### EXERCISE PROMPT
Your answer must be one number: the count of lines below that include "DateTime".
(GIVEN ENTRIES)
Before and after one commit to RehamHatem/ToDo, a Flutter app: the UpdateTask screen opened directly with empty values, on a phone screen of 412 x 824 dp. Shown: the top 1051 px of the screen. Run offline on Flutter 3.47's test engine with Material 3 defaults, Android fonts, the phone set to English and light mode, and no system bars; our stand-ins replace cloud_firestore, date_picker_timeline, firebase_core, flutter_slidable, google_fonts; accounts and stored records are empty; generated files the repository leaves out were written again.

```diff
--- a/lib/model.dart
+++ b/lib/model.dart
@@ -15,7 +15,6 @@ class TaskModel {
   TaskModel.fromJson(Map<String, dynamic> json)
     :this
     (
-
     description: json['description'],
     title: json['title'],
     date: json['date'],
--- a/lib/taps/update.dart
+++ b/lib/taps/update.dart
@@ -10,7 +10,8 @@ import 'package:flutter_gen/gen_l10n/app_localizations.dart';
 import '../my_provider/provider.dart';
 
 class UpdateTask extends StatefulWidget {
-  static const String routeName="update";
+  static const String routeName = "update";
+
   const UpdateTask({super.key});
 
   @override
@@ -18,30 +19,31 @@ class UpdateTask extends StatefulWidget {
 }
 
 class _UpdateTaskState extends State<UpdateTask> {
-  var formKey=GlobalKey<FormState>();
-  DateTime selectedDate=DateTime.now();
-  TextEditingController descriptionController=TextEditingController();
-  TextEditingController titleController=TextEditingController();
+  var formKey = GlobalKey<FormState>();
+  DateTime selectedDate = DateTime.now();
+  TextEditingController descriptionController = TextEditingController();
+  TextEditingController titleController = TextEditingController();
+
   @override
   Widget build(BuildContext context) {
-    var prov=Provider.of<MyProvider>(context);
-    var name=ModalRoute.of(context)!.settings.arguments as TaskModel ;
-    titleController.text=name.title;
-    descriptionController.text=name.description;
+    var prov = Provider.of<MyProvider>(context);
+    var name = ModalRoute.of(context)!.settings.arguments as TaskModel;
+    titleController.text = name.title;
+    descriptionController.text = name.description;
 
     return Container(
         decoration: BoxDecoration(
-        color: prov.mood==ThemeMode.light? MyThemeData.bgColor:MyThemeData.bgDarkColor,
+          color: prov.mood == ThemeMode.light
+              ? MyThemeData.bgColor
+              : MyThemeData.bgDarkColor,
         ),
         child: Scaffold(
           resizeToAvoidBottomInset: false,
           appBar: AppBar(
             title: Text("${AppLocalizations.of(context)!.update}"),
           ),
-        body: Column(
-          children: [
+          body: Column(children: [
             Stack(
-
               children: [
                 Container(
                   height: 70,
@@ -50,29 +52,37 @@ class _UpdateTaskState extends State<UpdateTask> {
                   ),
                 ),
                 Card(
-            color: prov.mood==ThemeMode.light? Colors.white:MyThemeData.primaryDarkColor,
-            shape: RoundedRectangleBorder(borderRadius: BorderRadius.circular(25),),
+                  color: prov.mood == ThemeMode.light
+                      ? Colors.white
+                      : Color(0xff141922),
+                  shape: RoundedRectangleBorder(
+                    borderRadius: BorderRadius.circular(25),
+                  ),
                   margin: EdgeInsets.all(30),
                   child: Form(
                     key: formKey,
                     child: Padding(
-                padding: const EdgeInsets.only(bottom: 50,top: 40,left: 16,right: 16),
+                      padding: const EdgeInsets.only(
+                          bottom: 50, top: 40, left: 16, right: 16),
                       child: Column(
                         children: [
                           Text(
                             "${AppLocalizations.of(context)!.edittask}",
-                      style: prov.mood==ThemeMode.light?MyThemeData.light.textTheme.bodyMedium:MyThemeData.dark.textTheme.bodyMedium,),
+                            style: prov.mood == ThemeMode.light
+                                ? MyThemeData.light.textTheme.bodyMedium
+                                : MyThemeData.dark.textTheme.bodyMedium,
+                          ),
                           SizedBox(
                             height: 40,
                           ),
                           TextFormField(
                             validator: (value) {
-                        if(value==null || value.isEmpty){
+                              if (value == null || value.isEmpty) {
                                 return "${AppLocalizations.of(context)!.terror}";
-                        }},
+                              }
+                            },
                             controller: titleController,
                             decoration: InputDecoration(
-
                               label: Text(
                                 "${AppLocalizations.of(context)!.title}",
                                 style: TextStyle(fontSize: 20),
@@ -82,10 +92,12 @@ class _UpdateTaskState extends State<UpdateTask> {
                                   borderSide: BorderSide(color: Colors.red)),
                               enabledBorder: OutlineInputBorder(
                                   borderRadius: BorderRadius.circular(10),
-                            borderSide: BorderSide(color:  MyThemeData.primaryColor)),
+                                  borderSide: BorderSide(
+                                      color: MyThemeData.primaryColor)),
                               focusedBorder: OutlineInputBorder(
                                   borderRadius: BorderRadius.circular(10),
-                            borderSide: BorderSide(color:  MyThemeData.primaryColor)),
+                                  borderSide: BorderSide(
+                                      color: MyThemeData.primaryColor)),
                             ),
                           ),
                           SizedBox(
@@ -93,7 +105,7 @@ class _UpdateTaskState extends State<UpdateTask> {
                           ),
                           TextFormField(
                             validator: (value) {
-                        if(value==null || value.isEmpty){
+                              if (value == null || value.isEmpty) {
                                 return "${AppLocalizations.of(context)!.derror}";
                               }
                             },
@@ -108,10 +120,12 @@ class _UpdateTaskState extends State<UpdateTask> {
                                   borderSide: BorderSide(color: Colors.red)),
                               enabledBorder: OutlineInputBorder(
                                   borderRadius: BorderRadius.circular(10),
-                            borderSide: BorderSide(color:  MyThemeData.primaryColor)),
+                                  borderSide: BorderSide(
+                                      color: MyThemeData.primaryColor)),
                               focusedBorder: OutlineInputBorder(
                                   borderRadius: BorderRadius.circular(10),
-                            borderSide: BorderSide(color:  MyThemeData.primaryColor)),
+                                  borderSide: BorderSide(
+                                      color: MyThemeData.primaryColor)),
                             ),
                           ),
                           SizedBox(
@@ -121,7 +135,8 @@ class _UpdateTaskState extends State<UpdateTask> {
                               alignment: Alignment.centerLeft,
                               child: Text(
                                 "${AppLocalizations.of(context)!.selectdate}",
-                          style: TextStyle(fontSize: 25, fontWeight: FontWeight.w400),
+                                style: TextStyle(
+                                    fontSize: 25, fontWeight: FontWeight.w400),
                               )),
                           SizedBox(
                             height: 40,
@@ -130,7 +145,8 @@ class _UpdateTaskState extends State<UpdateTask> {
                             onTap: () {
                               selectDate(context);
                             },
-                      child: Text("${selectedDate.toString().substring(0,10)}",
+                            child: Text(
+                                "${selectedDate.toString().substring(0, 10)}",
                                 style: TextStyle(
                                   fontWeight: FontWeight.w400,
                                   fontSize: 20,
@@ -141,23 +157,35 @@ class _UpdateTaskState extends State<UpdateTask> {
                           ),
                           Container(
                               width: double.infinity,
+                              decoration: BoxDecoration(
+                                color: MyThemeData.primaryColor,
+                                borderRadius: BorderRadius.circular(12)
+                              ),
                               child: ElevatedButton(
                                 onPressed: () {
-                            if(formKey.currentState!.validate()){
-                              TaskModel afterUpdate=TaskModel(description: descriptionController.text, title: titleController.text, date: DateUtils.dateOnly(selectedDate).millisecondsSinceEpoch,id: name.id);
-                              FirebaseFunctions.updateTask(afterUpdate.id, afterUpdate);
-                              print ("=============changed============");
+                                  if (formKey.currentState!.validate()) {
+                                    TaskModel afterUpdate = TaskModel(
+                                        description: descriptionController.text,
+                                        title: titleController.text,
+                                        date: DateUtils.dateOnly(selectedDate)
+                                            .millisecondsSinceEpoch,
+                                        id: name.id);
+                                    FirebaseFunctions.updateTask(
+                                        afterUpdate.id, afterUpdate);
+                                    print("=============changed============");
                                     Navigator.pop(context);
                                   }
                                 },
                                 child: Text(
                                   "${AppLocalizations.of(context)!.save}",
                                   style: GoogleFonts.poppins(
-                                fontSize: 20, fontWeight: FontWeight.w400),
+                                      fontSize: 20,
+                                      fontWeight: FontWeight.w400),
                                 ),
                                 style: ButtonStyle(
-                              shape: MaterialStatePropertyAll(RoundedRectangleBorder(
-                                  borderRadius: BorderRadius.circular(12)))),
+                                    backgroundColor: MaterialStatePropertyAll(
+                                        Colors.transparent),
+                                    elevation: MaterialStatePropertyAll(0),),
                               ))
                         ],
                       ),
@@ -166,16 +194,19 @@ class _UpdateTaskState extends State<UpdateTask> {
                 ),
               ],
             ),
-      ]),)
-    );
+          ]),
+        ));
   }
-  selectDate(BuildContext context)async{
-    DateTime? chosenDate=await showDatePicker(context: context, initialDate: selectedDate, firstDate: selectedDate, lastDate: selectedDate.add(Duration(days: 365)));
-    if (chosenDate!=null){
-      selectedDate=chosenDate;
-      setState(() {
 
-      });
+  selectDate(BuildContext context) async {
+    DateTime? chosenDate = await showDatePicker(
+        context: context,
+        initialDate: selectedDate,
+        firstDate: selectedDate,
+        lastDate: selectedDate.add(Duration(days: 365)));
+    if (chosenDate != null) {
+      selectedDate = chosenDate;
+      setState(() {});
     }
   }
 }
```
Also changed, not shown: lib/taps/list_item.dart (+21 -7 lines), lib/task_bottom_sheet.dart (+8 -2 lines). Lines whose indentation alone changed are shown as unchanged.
(End GIVEN ENTRIES)
### ANSWER FOR THE TASK
4